There are around 3,000 cases of Lyme disease - transmitted by ticks - in England and Wales each year. However a new report from the National Institute of Health and Care Excellence (NICE) suggests this might actually be more of a baseline figure, as there is no requirement to notify cases to local authorities.
The latest statistics from Public Health England show there were 133 cases in England during the first quarter of this year, compared to 200 in 2017. Of these, many were from London, the South East and South West.
While the decrease in cases is a positive sign, it’s worth noting we did have a particularly cool start to the year and ticks thrive in the heat. There is currently no data available on whether cases have risen during the heatwave, and with some people going undiagnosed, the best thing to do is be aware.
What causes Lyme disease?
The disease is caused by a type of bacteria that is present in many animals, including mice, deer and pheasants. If a tick bites one of these animals it becomes infected and can then pass the bacterial infection on to humans by biting them.
It’s useful to know that being bitten by a tick doesn’t immediately lead to infection. One doctor, Richard Besser, previously told ABC News: “You think it bites you and you get the infection but actually you have about 36 hours from the time of the bite to remove it before you get sick.”
One of the first signs of an infected tick bite is a rash, which looks like a bull’s eye on a dart board. Other early symptoms include aching joints and muscles, plus a stiff neck and fever.
Symptoms are thought to begin showing at around 30 days after a person has been bitten.
If the condition is left untreated, symptoms can progress to numbness of the limbs and temporary paralysis of your facial muscles. In rare cases, Lyme disease can lead to inflammation of the heart muscles, which can cause the heart to beat irregularly.
Oral antibiotics are the most common treatment used for Lyme disease. In severe cases, antibiotic injections are sometimes used.
The good news is that if Lyme disease is spotted early, treatment can be effective.

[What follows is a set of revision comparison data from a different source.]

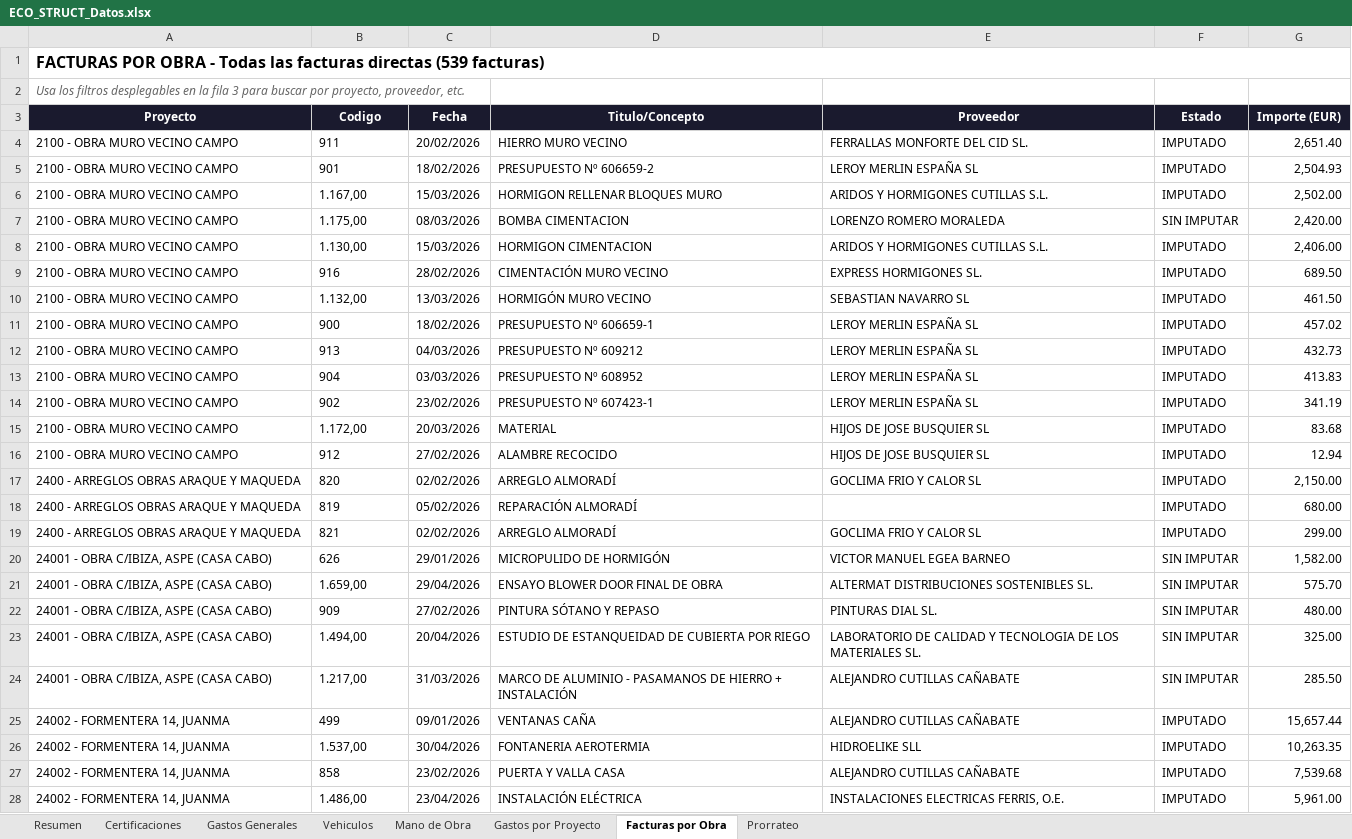
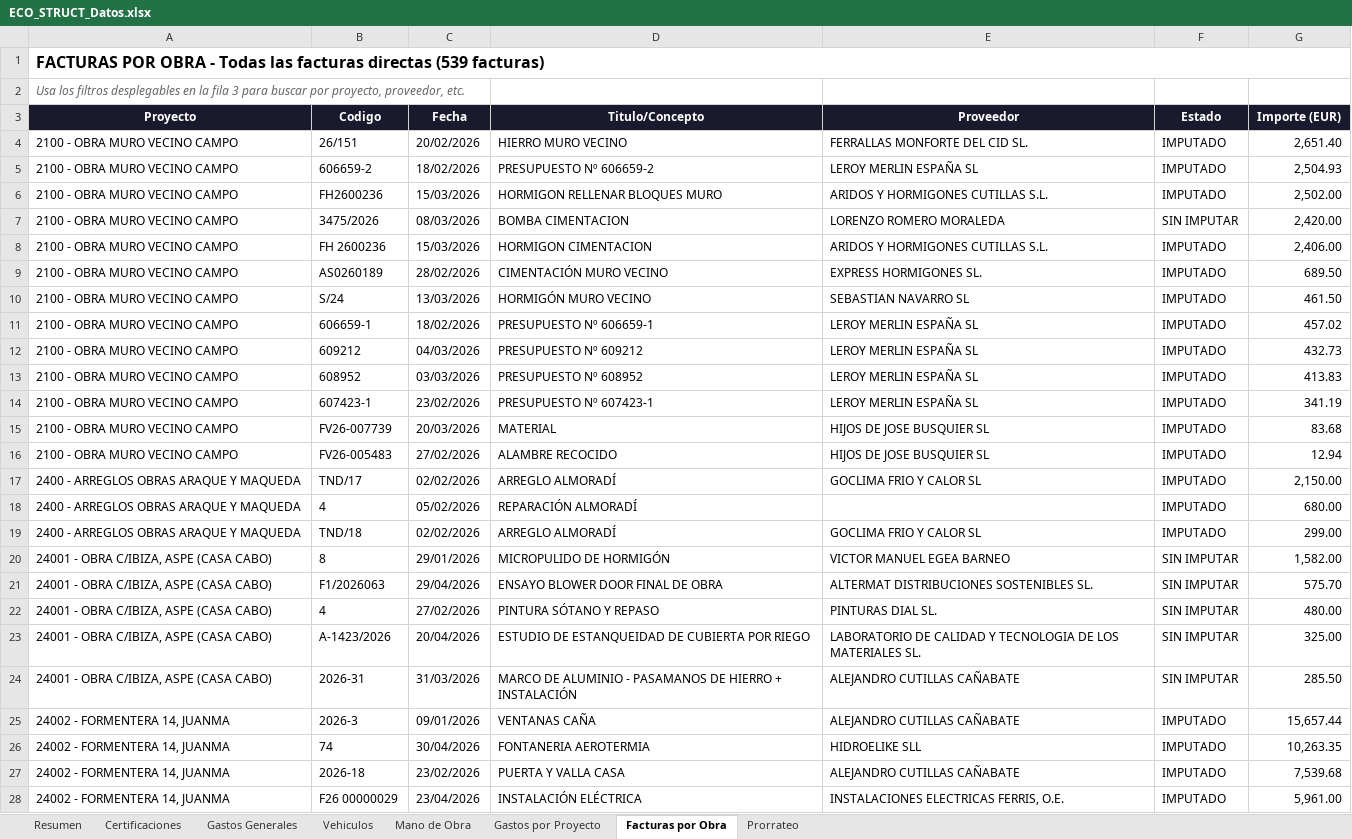
Before and after one commit to juanjosemas/dashboard, an Excel workbook: ECO_STRUCT_Datos.xlsx, sheet Facturas por Obra, drawn as a sheet; only a part is shown; values as stored, in another font and other column widths than the file's, no borders; the diff covers the shown part only; the diff names each change by its address in the sheet, - before the commit and + after, or states it on an @@ line.

```diff
--- a/ECO_STRUCT_Datos.xlsx (sheet Facturas por Obra)
+++ b/ECO_STRUCT_Datos.xlsx (sheet Facturas por Obra)
-B4 (Codigo): 911
+B4 (Codigo): 26/151
-B5 (Codigo): 901
+B5 (Codigo): 606659-2
-B6 (Codigo): 1.167,00
+B6 (Codigo): FH2600236
-B7 (Codigo): 1.175,00
+B7 (Codigo): 3475/2026
-B8 (Codigo): 1.130,00
+B8 (Codigo): FH 2600236
-B9 (Codigo): 916
+B9 (Codigo): AS0260189
-B10 (Codigo): 1.132,00
+B10 (Codigo): S/24
-B11 (Codigo): 900
+B11 (Codigo): 606659-1
-B12 (Codigo): 913
+B12 (Codigo): 609212
-B13 (Codigo): 904
+B13 (Codigo): 608952
-B14 (Codigo): 902
+B14 (Codigo): 607423-1
-B15 (Codigo): 1.172,00
+B15 (Codigo): FV26-007739
-B16 (Codigo): 912
+B16 (Codigo): FV26-005483
-B17 (Codigo): 820
+B17 (Codigo): TND/17
-B18 (Codigo): 819
+B18 (Codigo): 4
-B19 (Codigo): 821
+B19 (Codigo): TND/18
-B20 (Codigo): 626
+B20 (Codigo): 8
-B21 (Codigo): 1.659,00
+B21 (Codigo): F1/2026063
-B22 (Codigo): 909
+B22 (Codigo): 4
-B23 (Codigo): 1.494,00
+B23 (Codigo): A-1423/2026
-B24 (Codigo): 1.217,00
+B24 (Codigo): 2026-31
-B25 (Codigo): 499
+B25 (Codigo): 2026-3
-B26 (Codigo): 1.537,00
+B26 (Codigo): 74
-B27 (Codigo): 858
+B27 (Codigo): 2026-18
-B28 (Codigo): 1.486,00
+B28 (Codigo): F26 00000029
```
Also changed, not shown: 505 edited cells elsewhere in this sheet, sheet Gastos Generales, sheet Mano de Obra, sheet Vehiculos, 4 other files.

:: Ticks are more common in wooded and moorland areas, especially in long grass. If you walk your dog, or go on walking holidays, try to avoid these areas and stick to paths.
:: Wear long sleeves and trousers, tucking the bottom of trousers into socks. By wearing light-coloured clothing you will be able to see if ticks are crawling on you.
:: When you come back from the outdoors, check yourself, children and pets thoroughly for ticks.
:: Wear insect repellent specifically designed to repel ticks.
:: Remove any ticks found on your body as quickly as possible.